[Before-and-after page screenshots]
====

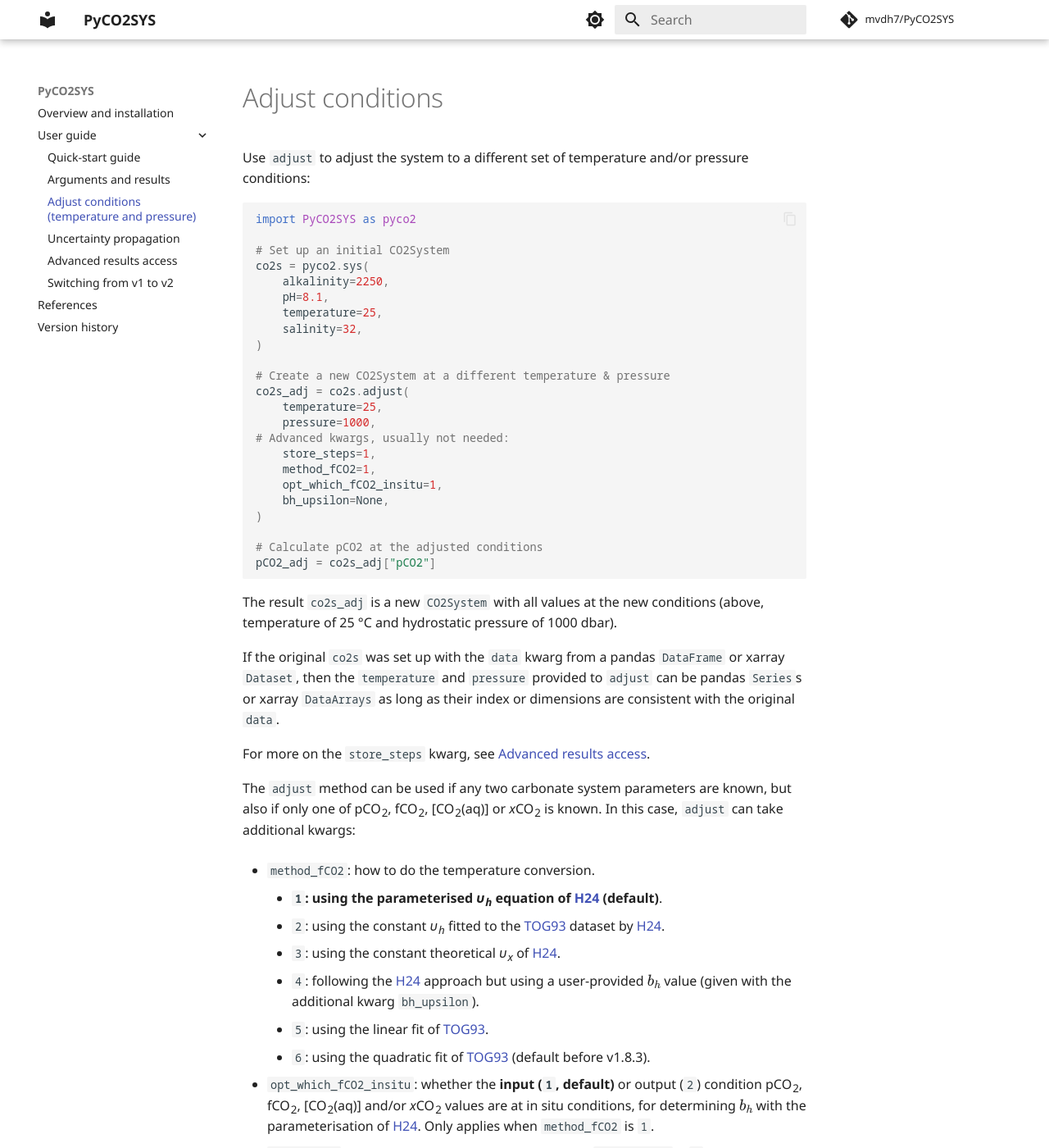
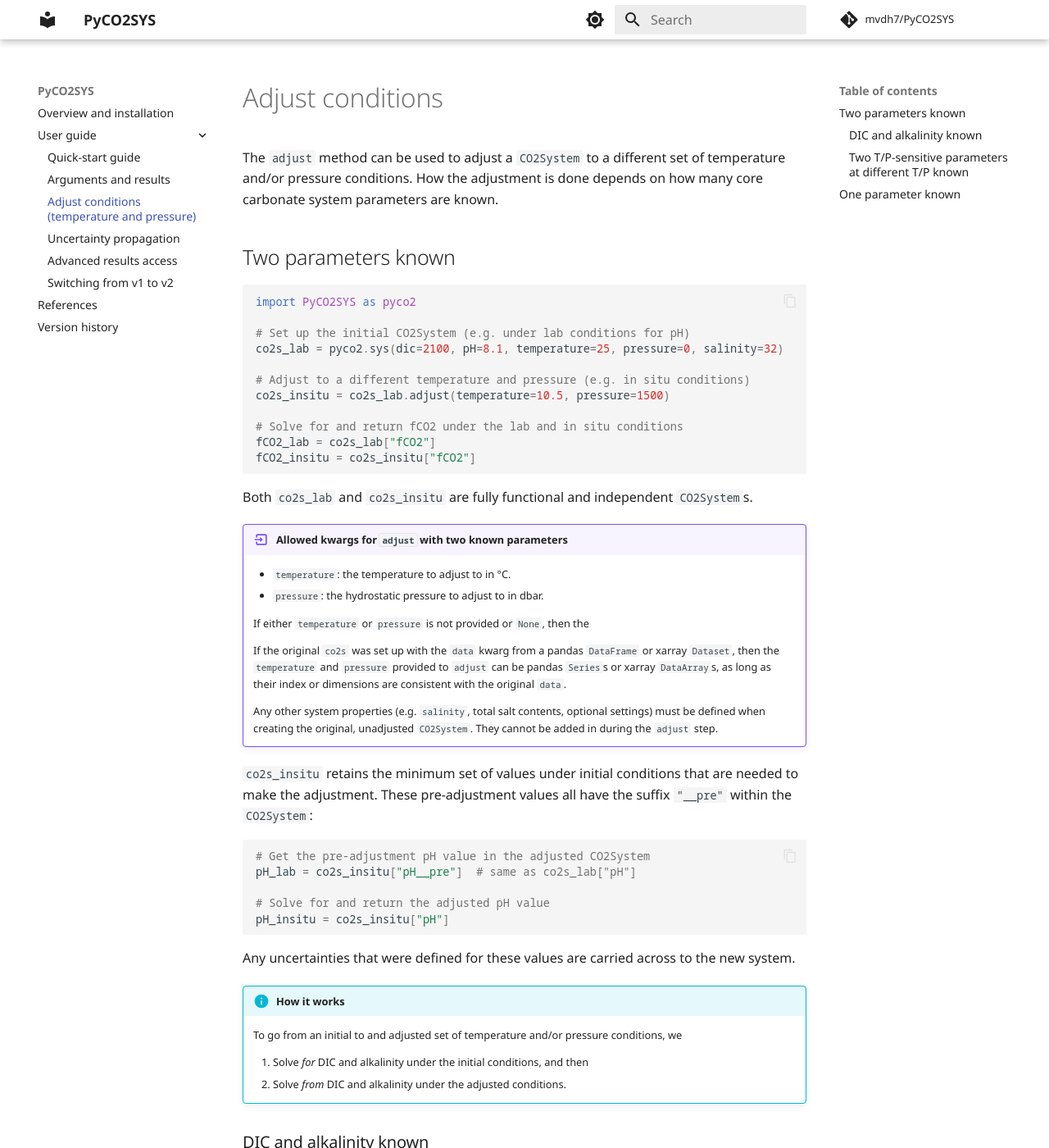
Before and after one commit to mvdh7/PyCO2SYS, an MkDocs documentation site: the page built from docs/adjust.md, in a window 1280 px wide and 1400 px high. Shown: the whole window at 82% size. Built offline with MkDocs 1.6.1 and Material for MkDocs 9.7.7, drawn with Linux system fonts in a browser that asks for light colours; comment, search, counter and statistics services are not loaded; some of the changed text lies outside the part shown.

Commit message:
Start updating description

````diff
--- a/docs/adjust.md
+++ b/docs/adjust.md
@@ -1,36 +1,70 @@
 # Adjust conditions
 
-Use `adjust` to adjust the system to a different set of temperature and/or pressure conditions:
+The `adjust` method can be used to adjust a `CO2System` to a different set of temperature and/or pressure conditions.  How the adjustment is done depends on how many core carbonate system parameters are known.
+
+## Two parameters known
 
 ```python
 import PyCO2SYS as pyco2
 
-# Set up an initial CO2System
-co2s = pyco2.sys(
-    alkalinity=2250,
-    pH=8.1,
-    temperature=25,
-    salinity=32,
-)
+# Set up the initial CO2System (e.g. under lab conditions for pH)
+co2s_lab = pyco2.sys(dic=2100, pH=8.1, temperature=25, pressure=0, salinity=32)
 
-# Create a new CO2System at a different temperature & pressure
-co2s_adj = co2s.adjust(
-    temperature=25,
-    pressure=1000,
-# Advanced kwargs, usually not needed:
-    store_steps=1,
-    method_fCO2=1,
-    opt_which_fCO2_insitu=1,
-    bh_upsilon=None,
-)
+# Adjust to a different temperature and pressure (e.g. in situ conditions)
+co2s_insitu = co2s_lab.adjust(temperature=10.5, pressure=1500)
 
-# Calculate pCO2 at the adjusted conditions
-pCO2_adj = co2s_adj["pCO2"]
+# Solve for and return fCO2 under the lab and in situ conditions
+fCO2_lab = co2s_lab["fCO2"]
+fCO2_insitu = co2s_insitu["fCO2"]
 ```
 
-The result `co2s_adj` is a new `CO2System` with all values at the new conditions (above, temperature of 25 °C and hydrostatic pressure of 1000 dbar).
+Both `co2s_lab` and `co2s_insitu` are fully functional and independent `CO2System`s.
 
-If the original `co2s` was set up with the `data` kwarg from a pandas `DataFrame` or xarray `Dataset`, then the `temperature` and `pressure` provided to `adjust` can be pandas `Series`s or xarray `DataArrays` as long as their index or dimensions are consistent with the original `data`.
+!!! inputs "Allowed kwargs for `adjust` with two known parameters"
+
+      * `temperature`: the temperature to adjust to in °C.
+      * `pressure`: the hydrostatic pressure to adjust to in dbar.
+
+    If either `temperature` or `pressure` is not provided or `None`, then the
+
+    If the original `co2s` was set up with the `data` kwarg from a pandas `DataFrame` or xarray `Dataset`, then the `temperature` and `pressure` provided to `adjust` can be pandas `Series`s or xarray `DataArray`s, as long as their index or dimensions are consistent with the original `data`.
+
+    Any other system properties (e.g. `salinity`, total salt contents, optional settings) must be defined when creating the original, unadjusted `CO2System`.  They cannot be added in during the `adjust` step.
+
+`co2s_insitu` retains the minimum set of values under initial conditions that are needed to make the adjustment.  These pre-adjustment values all have the suffix `"__pre"` within the `CO2System`:
+
+```python
+# Get the pre-adjustment pH value in the adjusted CO2System
+pH_lab = co2s_insitu["pH__pre"]  # same as co2s_lab["pH"]
+
+# Solve for and return the adjusted pH value
+pH_insitu = co2s_insitu["pH"]
+```
+
+Any uncertainties that were defined for these values are carried across to the new system.
+
+!!! info "How it works"
+
+    To go from an initial to and adjusted set of temperature and/or pressure conditions, we
+
+      1. Solve *for* DIC and alkalinity under the initial conditions, and then
+      2. Solve *from* DIC and alkalinity under the adjusted conditions.
+
+### DIC and alkalinity known
+
+In this case, `adjust` is not needed.  DIC and alkalinity are not sensitive to temperature nor pressure.
+
+So `adjust` will work, but the result will be the same as just putting the temperature and pressure of interest directly into `pyco2.sys`.
+
+### Two T/P-sensitive parameters at different T/P known
+
+There is not currently a built-in way to handle the (rare) case where both known parameters are temperature- and/or pressure-sensitive **and** the two known parameters are at a different temperature and/or pressure from each other.
+
+## One parameter known
+
+
+
+
 
 For more on the `store_steps` kwarg, see [Advanced results access](results.md/#solve-without-returning).
 
````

====

** REQUIREMENT **
Please repeat every record exactly as it stands, leaving out any pictures.

** RESULT OF THIS TASK **
Before and after one commit to mvdh7/PyCO2SYS, an MkDocs documentation site: the page built from docs/adjust.md, in a window 1280 px wide and 1400 px high. Shown: the whole window at 82% size. Built offline with MkDocs 1.6.1 and Material for MkDocs 9.7.7, drawn with Linux system fonts in a browser that asks for light colours; comment, search, counter and statistics services are not loaded; some of the changed text lies outside the part shown.

Commit message:
Start updating description

````diff
--- a/docs/adjust.md
+++ b/docs/adjust.md
@@ -1,36 +1,70 @@
 # Adjust conditions
 
-Use `adjust` to adjust the system to a different set of temperature and/or pressure conditions:
+The `adjust` method can be used to adjust a `CO2System` to a different set of temperature and/or pressure conditions.  How the adjustment is done depends on how many core carbonate system parameters are known.
+
+## Two parameters known
 
 ```python
 import PyCO2SYS as pyco2
 
-# Set up an initial CO2System
-co2s = pyco2.sys(
-    alkalinity=2250,
-    pH=8.1,
-    temperature=25,
-    salinity=32,
-)
+# Set up the initial CO2System (e.g. under lab conditions for pH)
+co2s_lab = pyco2.sys(dic=2100, pH=8.1, temperature=25, pressure=0, salinity=32)
 
-# Create a new CO2System at a different temperature & pressure
-co2s_adj = co2s.adjust(
-    temperature=25,
-    pressure=1000,
-# Advanced kwargs, usually not needed:
-    store_steps=1,
-    method_fCO2=1,
-    opt_which_fCO2_insitu=1,
-    bh_upsilon=None,
-)
+# Adjust to a different temperature and pressure (e.g. in situ conditions)
+co2s_insitu = co2s_lab.adjust(temperature=10.5, pressure=1500)
 
-# Calculate pCO2 at the adjusted conditions
-pCO2_adj = co2s_adj["pCO2"]
+# Solve for and return fCO2 under the lab and in situ conditions
+fCO2_lab = co2s_lab["fCO2"]
+fCO2_insitu = co2s_insitu["fCO2"]
 ```
 
-The result `co2s_adj` is a new `CO2System` with all values at the new conditions (above, temperature of 25 °C and hydrostatic pressure of 1000 dbar).
+Both `co2s_lab` and `co2s_insitu` are fully functional and independent `CO2System`s.
 
-If the original `co2s` was set up with the `data` kwarg from a pandas `DataFrame` or xarray `Dataset`, then the `temperature` and `pressure` provided to `adjust` can be pandas `Series`s or xarray `DataArrays` as long as their index or dimensions are consistent with the original `data`.
+!!! inputs "Allowed kwargs for `adjust` with two known parameters"
+
+      * `temperature`: the temperature to adjust to in °C.
+      * `pressure`: the hydrostatic pressure to adjust to in dbar.
+
+    If either `temperature` or `pressure` is not provided or `None`, then the
+
+    If the original `co2s` was set up with the `data` kwarg from a pandas `DataFrame` or xarray `Dataset`, then the `temperature` and `pressure` provided to `adjust` can be pandas `Series`s or xarray `DataArray`s, as long as their index or dimensions are consistent with the original `data`.
+
+    Any other system properties (e.g. `salinity`, total salt contents, optional settings) must be defined when creating the original, unadjusted `CO2System`.  They cannot be added in during the `adjust` step.
+
+`co2s_insitu` retains the minimum set of values under initial conditions that are needed to make the adjustment.  These pre-adjustment values all have the suffix `"__pre"` within the `CO2System`:
+
+```python
+# Get the pre-adjustment pH value in the adjusted CO2System
+pH_lab = co2s_insitu["pH__pre"]  # same as co2s_lab["pH"]
+
+# Solve for and return the adjusted pH value
+pH_insitu = co2s_insitu["pH"]
+```
+
+Any uncertainties that were defined for these values are carried across to the new system.
+
+!!! info "How it works"
+
+    To go from an initial to and adjusted set of temperature and/or pressure conditions, we
+
+      1. Solve *for* DIC and alkalinity under the initial conditions, and then
+      2. Solve *from* DIC and alkalinity under the adjusted conditions.
+
+### DIC and alkalinity known
+
+In this case, `adjust` is not needed.  DIC and alkalinity are not sensitive to temperature nor pressure.
+
+So `adjust` will work, but the result will be the same as just putting the temperature and pressure of interest directly into `pyco2.sys`.
+
+### Two T/P-sensitive parameters at different T/P known
+
+There is not currently a built-in way to handle the (rare) case where both known parameters are temperature- and/or pressure-sensitive **and** the two known parameters are at a different temperature and/or pressure from each other.
+
+## One parameter known
+
+
+
+
 
 For more on the `store_steps` kwarg, see [Advanced results access](results.md/#solve-without-returning).
 
````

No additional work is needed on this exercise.